What you are asked to do:
Copy every line of the listing that holds the string "script".

Material provided:
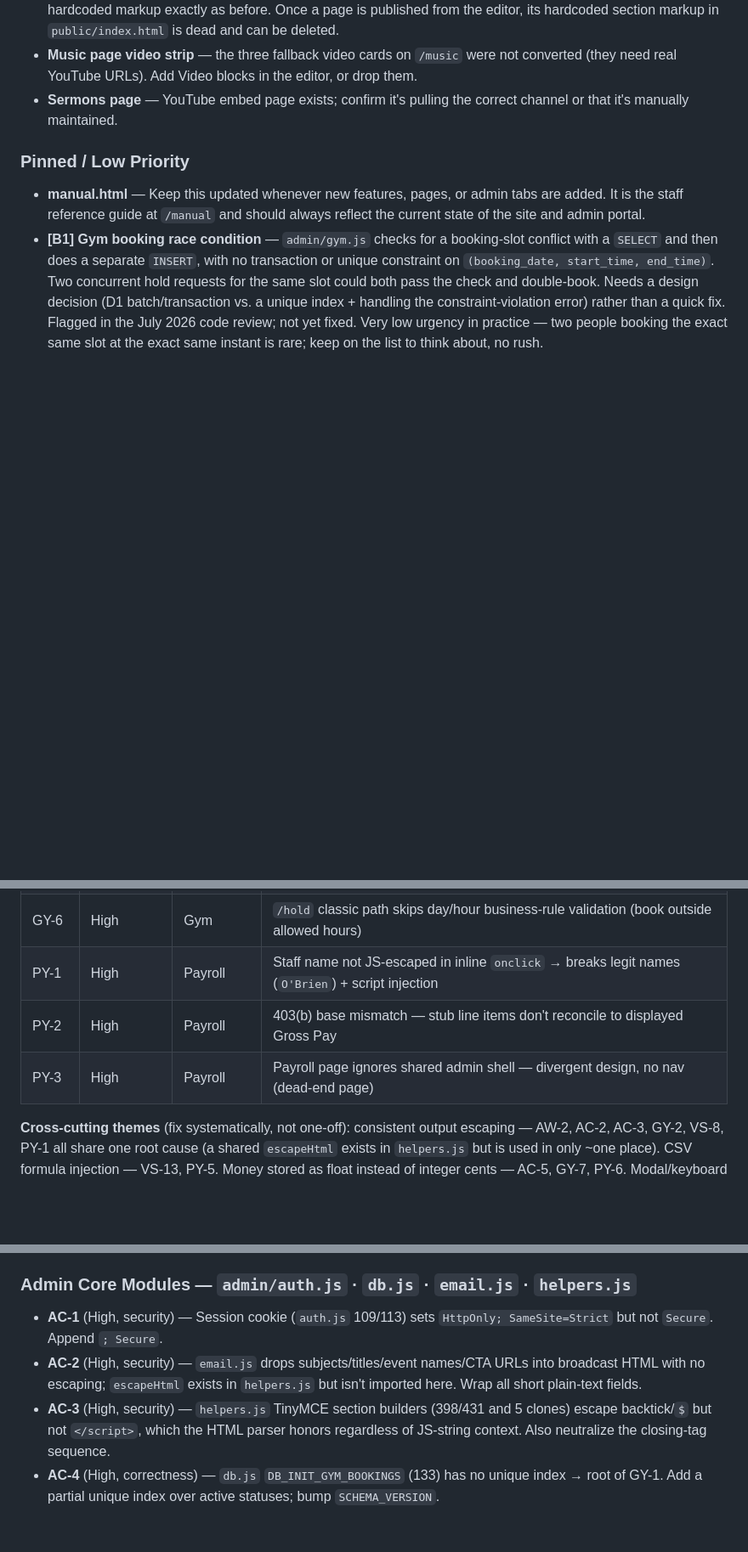
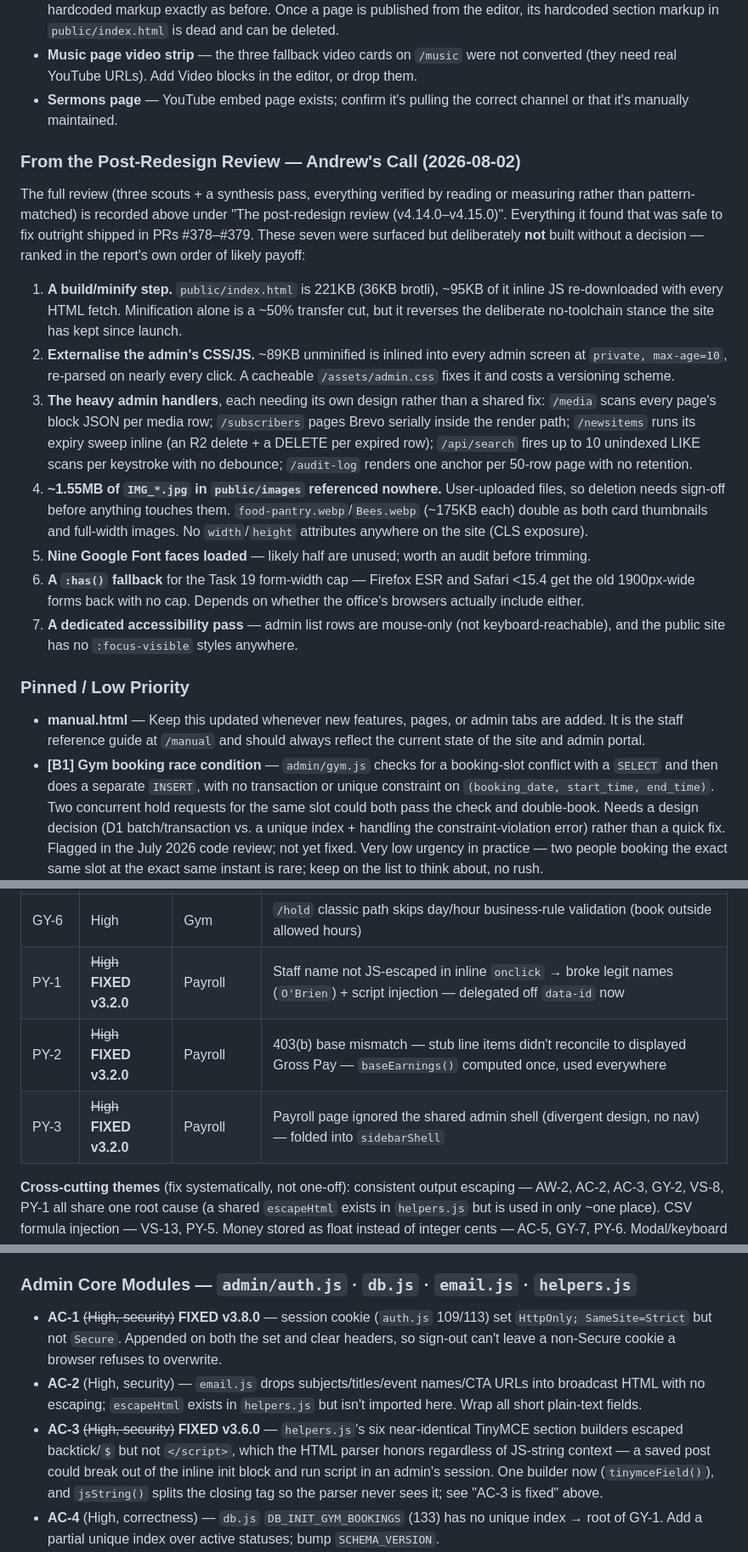
Before and after one commit to timothystl/website, a Markdown page: CLAUDE.md, 3 parts joined by grey strips. Shown at 85% size. GitHub-like rendering; blank space fills up the shorter version.

```diff
--- a/CLAUDE.md
+++ b/CLAUDE.md
@@ -2423,6 +2423,18 @@ Set per-page. Homepage is highest priority. Can be added incrementally — not r
 - **Music page video strip** — the three fallback video cards on `/music` were not converted (they need real YouTube URLs). Add Video blocks in the editor, or drop them.
 - **Sermons page** — YouTube embed page exists; confirm it's pulling the correct channel or that it's manually maintained.
 
+### From the Post-Redesign Review — Andrew's Call (2026-08-02)
+
+The full review (three scouts + a synthesis pass, everything verified by reading or measuring rather than pattern-matched) is recorded above under "The post-redesign review (v4.14.0–v4.15.0)". Everything it found that was safe to fix outright shipped in PRs #378–#379. These seven were surfaced but deliberately **not** built without a decision — ranked in the report's own order of likely payoff:
+
+1. **A build/minify step.** `public/index.html` is 221KB (36KB brotli), ~95KB of it inline JS re-downloaded with every HTML fetch. Minification alone is a ~50% transfer cut, but it reverses the deliberate no-toolchain stance the site has kept since launch.
+2. **Externalise the admin's CSS/JS.** ~89KB unminified is inlined into every admin screen at `private, max-age=10`, re-parsed on nearly every click. A cacheable `/assets/admin.css` fixes it and costs a versioning scheme.
+3. **The heavy admin handlers**, each needing its own design rather than a shared fix: `/media` scans every page's block JSON per media row; `/subscribers` pages Brevo serially inside the render path; `/newsitems` runs its expiry sweep inline (an R2 delete + a DELETE per expired row); `/api/search` fires up to 10 unindexed LIKE scans per keystroke with no debounce; `/audit-log` renders one anchor per 50-row page with no retention.
+4. **~1.55MB of `IMG_*.jpg` in `public/images` referenced nowhere.** User-uploaded files, so deletion needs sign-off before anything touches them. `food-pantry.webp`/`Bees.webp` (~175KB each) double as both card thumbnails and full-width images. No `width`/`height` attributes anywhere on the site (CLS exposure).
+5. **Nine Google Font faces loaded** — likely half are unused; worth an audit before trimming.
+6. **A `:has()` fallback** for the Task 19 form-width cap — Firefox ESR and Safari <15.4 get the old 1900px-wide forms back with no cap. Depends on whether the office's browsers actually include either.
+7. **A dedicated accessibility pass** — admin list rows are mouse-only (not keyboard-reachable), and the public site has no `:focus-visible` styles anywhere.
+
 ### Pinned / Low Priority
 - **manual.html** — Keep this updated whenever new features, pages, or admin tabs are added. It is the staff reference guide at `/manual` and should always reflect the current state of the site and admin portal.
 - **[B1] Gym booking race condition** — `admin/gym.js` checks for a booking-slot conflict with a `SELECT` and then does a separate `INSERT`, with no transaction or unique constraint on `(booking_date, start_time, end_time)`. Two concurrent hold requests for the same slot could both pass the check and double-book. Needs a design decision (D1 batch/transaction vs. a unique index + handling the constraint-violation error) rather than a quick fix. Flagged in the July 2026 code review; not yet fixed. Very low urgency in practice — two people booking the exact same slot at the exact same instant is rare; keep on the list to think about, no rush.
@@ -2585,9 +2585,9 @@ core modules · `GY-` gym module · `PY-` payroll.
 | GY-4 | High | Gym | Batch hold endpoint bypasses rate-limit and `max_active_holds` (calendar DoS) |
 | GY-5 | High | Gym | Renter self-confirm endpoints still routed despite "holds only" policy (bypasses office review) |
 | GY-6 | High | Gym | `/hold` classic path skips day/hour business-rule validation (book outside allowed hours) |
-| PY-1 | High | Payroll | Staff name not JS-escaped in inline `onclick` → breaks legit names (`O'Brien`) + script injection |
-| PY-2 | High | Payroll | 403(b) base mismatch — stub line items don't reconcile to displayed Gross Pay |
-| PY-3 | High | Payroll | Payroll page ignores shared admin shell — divergent design, no nav (dead-end page) |
+| PY-1 | ~~High~~ **FIXED v3.2.0** | Payroll | Staff name not JS-escaped in inline `onclick` → broke legit names (`O'Brien`) + script injection — delegated off `data-id` now |
+| PY-2 | ~~High~~ **FIXED v3.2.0** | Payroll | 403(b) base mismatch — stub line items didn't reconcile to displayed Gross Pay — `baseEarnings()` computed once, used everywhere |
+| PY-3 | ~~High~~ **FIXED v3.2.0** | Payroll | Payroll page ignored the shared admin shell (divergent design, no nav) — folded into `sidebarShell` |
 
 **Cross-cutting themes** (fix systematically, not one-off): consistent output
 escaping — AW-2, AC-2, AC-3, GY-2, VS-8, PY-1 all share one root cause (a shared
@@ -2649,9 +2649,9 @@ GY-7, PY-6. Modal/keyboard accessibility — VS-7, VS-12, PY-7, PY-8, GY-12.
 
 ### Admin Core Modules — `admin/auth.js` · `db.js` · `email.js` · `helpers.js`
 
-- **AC-1** (High, security) — Session cookie (`auth.js` 109/113) sets `HttpOnly; SameSite=Strict` but not `Secure`. Append `; Secure`.
+- **AC-1** ~~(High, security)~~ **FIXED v3.8.0** — session cookie (`auth.js` 109/113) set `HttpOnly; SameSite=Strict` but not `Secure`. Appended on both the set and clear headers, so sign-out can't leave a non-Secure cookie a browser refuses to overwrite.
 - **AC-2** (High, security) — `email.js` drops subjects/titles/event names/CTA URLs into broadcast HTML with no escaping; `escapeHtml` exists in `helpers.js` but isn't imported here. Wrap all short plain-text fields.
-- **AC-3** (High, security) — `helpers.js` TinyMCE section builders (398/431 and 5 clones) escape backtick/`$` but not `</script>`, which the HTML parser honors regardless of JS-string context. Also neutralize the closing-tag sequence.
+- **AC-3** ~~(High, security)~~ **FIXED v3.6.0** — `helpers.js`'s six near-identical TinyMCE section builders escaped backtick/`$` but not `</script>`, which the HTML parser honors regardless of JS-string context — a saved post could break out of the inline init block and run script in an admin's session. One builder now (`tinymceField()`), and `jsString()` splits the closing tag so the parser never sees it; see "AC-3 is fixed" above.
 - **AC-4** (High, correctness) — `db.js` `DB_INIT_GYM_BOOKINGS` (133) has no unique index → root of GY-1. Add a partial unique index over active statuses; bump `SCHEMA_VERSION`.
 - **AC-5** (Medium, correctness) — `gym_invoices` money columns are `REAL` (db.js 175). Store integer cents. (Schema change → version bump.)
 - **AC-6** (Medium, correctness) — `audit_log.user_id` is `NOT NULL` (db.js 231) but `logAudit` binds null for system actions (auth.js 134); the INSERT throws and is silently swallowed → those actions vanish from the audit trail. Make nullable or use a sentinel.
```
Also changed, not shown: other parts of CLAUDE.md (+26 -38 lines).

Response for this exercise:
-| PY-1 | High | Payroll | Staff name not JS-escaped in inline `onclick` → breaks legit names (`O'Brien`) + script injection |
+| PY-1 | ~~High~~ **FIXED v3.2.0** | Payroll | Staff name not JS-escaped in inline `onclick` → broke legit names (`O'Brien`) + script injection — delegated off `data-id` now |
-- **AC-3** (High, security) — `helpers.js` TinyMCE section builders (398/431 and 5 clones) escape backtick/`$` but not `</script>`, which the HTML parser honors regardless of JS-string context. Also neutralize the closing-tag sequence.
+- **AC-3** ~~(High, security)~~ **FIXED v3.6.0** — `helpers.js`'s six near-identical TinyMCE section builders escaped backtick/`$` but not `</script>`, which the HTML parser honors regardless of JS-string context — a saved post could break out of the inline init block and run script in an admin's session. One builder now (`tinymceField()`), and `jsString()` splits the closing tag so the parser never sees it; see "AC-3 is fixed" above.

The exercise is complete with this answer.